Genocides rarely emerge fully formed from the womb of evil. They typically evolve in a stepwise fashion over time, as one crime leads to another and another.

The Holocaust is the undisputed genocide of all genocides, and it has been argued passionately by many historians that no other dark period in human history quite compares to it. Although qualitatively true in some aspects, modern historians no longer need to rely on shades of darkness in order to analyze genocide.

The United Nations Convention on the Prevention and Punishment of the Crime of Genocide (CPPCG) was adopted on Dec. 9, 1948. It gives a very clear definition of what is and what is not a genocide. Stated another way, since 1948, social scientists have had the necessary tools to determine if genocide has occurred. It should also be pointed out that under the CPPCG, the intention to commit genocide is itself a crime, and not just the act of genocide.

It’s clear that Canada’s first prime minister Sir John A. MacDonald’s policy of starving First Nations to death in order to make way for the western expansion of European settlers meets the criteria of genocide under the CPPCG.

Similarly, the entire residential school system also passes the genocide test, in particular if you consider the fact that the Department of Indian Affairs, headed by Duncan Campbell Scott, deliberately ignored the recommendations of Peter Bryce, Canada’s first Chief Medical Officer, regarding the spread of tuberculosis in the schools.
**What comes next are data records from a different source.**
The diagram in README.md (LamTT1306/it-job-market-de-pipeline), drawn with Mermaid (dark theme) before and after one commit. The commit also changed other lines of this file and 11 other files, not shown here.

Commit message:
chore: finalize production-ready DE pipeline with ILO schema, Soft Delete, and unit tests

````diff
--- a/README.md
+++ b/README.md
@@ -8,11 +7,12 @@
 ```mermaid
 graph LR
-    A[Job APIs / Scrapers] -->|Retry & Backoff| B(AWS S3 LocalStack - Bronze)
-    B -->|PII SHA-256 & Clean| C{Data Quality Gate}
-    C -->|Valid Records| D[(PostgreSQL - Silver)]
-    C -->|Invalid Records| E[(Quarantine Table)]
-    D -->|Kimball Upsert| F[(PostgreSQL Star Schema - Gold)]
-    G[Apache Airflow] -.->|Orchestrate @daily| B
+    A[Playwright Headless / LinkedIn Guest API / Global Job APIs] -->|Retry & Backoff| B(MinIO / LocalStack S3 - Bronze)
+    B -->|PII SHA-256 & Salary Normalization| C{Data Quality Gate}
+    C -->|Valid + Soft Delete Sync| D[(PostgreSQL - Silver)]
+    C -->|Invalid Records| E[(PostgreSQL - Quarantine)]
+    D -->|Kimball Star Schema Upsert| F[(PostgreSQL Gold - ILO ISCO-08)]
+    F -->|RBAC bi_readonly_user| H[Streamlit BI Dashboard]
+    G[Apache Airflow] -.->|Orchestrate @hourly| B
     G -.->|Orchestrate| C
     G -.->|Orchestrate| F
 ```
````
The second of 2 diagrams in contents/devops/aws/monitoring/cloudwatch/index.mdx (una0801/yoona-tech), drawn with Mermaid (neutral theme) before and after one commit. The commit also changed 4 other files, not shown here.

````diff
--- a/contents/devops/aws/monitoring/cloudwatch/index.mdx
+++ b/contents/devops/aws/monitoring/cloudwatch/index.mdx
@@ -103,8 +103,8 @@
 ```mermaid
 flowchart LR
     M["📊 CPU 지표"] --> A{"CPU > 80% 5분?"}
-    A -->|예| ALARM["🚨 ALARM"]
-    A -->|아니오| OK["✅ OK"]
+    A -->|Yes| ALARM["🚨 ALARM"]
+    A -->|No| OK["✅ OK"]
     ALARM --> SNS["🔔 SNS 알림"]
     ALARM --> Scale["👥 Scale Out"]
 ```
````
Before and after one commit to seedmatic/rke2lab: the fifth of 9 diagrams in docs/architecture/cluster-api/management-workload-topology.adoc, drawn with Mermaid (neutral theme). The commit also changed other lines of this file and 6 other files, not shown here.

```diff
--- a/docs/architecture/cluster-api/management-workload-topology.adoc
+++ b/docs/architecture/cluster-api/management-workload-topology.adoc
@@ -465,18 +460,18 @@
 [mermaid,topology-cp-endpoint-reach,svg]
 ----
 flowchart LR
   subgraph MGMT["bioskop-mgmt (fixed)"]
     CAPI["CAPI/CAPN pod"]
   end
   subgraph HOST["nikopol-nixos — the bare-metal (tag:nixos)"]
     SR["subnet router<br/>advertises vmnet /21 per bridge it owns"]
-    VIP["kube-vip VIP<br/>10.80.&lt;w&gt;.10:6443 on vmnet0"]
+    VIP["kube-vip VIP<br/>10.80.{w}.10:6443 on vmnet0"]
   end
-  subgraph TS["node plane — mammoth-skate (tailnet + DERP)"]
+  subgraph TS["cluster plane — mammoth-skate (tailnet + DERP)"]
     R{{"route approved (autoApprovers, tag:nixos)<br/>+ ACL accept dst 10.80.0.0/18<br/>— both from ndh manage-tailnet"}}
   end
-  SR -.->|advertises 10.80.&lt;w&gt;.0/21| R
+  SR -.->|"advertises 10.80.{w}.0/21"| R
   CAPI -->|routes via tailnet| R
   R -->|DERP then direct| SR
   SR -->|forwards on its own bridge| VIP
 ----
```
Such willful disregard for the basic principles of public health constitutes an act of genocide by omission, if not deliberate commission.

Finally, we have the very recent and painful memory of forced removal of First Nations children from their families by Indian Agents which occurred in the 1960s, also known by the popular term “Sixties Scoop.” This is an act of genocide that clearly meets the CPPCG test, and also fell outside of the residential school system.

Our conviction is that Canadian policy over more than 100 years can be defined as a genocide of First Nations under the 1948 UN Genocide Convention.

We hold that until Canada as represented by its government engages in a national conversation about our historical treatment of the First Nations; until we come to grips with the fact that we used racism, bigotry and discrimination as a tool to not only assimilate First Nations into the Canadian polity, but engaged in a deliberate policy of genocide both cultural and physical; we will never heal.

The fact that Canada’s Aboriginal peoples have not been wiped out, and are indeed growing in numbers, is not proof that genocide never occurred, as some would have us believe. The historical and psychological reality of genocide among our Aboriginal communities is very much alive and a part of living memory. The sooner we recognize this truth, the sooner both Aboriginal and non-Aboriginal Canadians will be able to heal from our shared traumas.

This is adapted from a letter to the United Nations Rapporteur for Indigenous People delivered by Phil Fontaine, a former national chief of the Assembly of First Nations, and Bernie Farber, senior vice-president of Gemini Power Corporation and former head of the Canadian Jewish Congress. It is also signed by Elder Fred Kelly, a spiritual elder and member of the AFN Council of Elders, and Dr. Michael Dan, president of gemini Power Corporation.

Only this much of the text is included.